*** SOURCE RECORDS ***
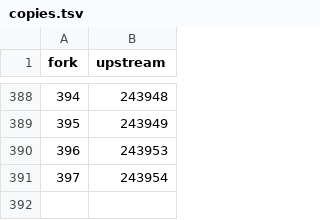
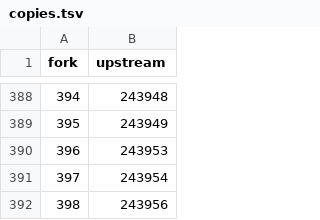
Before and after one commit to maximtop/AdguardFilters, a TSV file: copies.tsv, drawn as a sheet; only a part is shown, gaps mark what is left out; the diff names each change by its address in the sheet, - before the commit and + after, or states it on an @@ line.

```diff
--- a/copies.tsv
+++ b/copies.tsv
+row 392: 398 | 243956
```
***
[EXERCISE]
Every entry above needs to be retyped exactly; drop the pictures.

[YOUR RESPONSE]
Before and after one commit to maximtop/AdguardFilters, a TSV file: copies.tsv, drawn as a sheet; only a part is shown, gaps mark what is left out; the diff names each change by its address in the sheet, - before the commit and + after, or states it on an @@ line.

```diff
--- a/copies.tsv
+++ b/copies.tsv
+row 392: 398 | 243956
```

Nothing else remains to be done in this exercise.